## Problem
If a line in the data contains "views", copy it out.

══════

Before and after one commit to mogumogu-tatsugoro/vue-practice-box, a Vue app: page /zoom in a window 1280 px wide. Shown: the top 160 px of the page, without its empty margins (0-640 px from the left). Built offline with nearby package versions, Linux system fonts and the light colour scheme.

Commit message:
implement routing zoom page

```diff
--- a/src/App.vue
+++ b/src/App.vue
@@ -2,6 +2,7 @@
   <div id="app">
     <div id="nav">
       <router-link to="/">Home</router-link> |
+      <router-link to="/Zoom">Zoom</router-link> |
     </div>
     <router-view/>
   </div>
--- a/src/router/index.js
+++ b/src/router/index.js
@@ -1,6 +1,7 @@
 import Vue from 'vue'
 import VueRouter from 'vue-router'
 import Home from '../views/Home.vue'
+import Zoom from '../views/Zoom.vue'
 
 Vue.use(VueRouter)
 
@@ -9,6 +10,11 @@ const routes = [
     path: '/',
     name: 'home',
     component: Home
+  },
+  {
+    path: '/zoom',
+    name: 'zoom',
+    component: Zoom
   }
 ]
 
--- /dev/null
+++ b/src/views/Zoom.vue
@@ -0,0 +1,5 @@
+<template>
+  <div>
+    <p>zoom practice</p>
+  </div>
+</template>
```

══════

## Response box
 import Home from '../views/Home.vue'
+import Zoom from '../views/Zoom.vue'
+++ b/src/views/Zoom.vue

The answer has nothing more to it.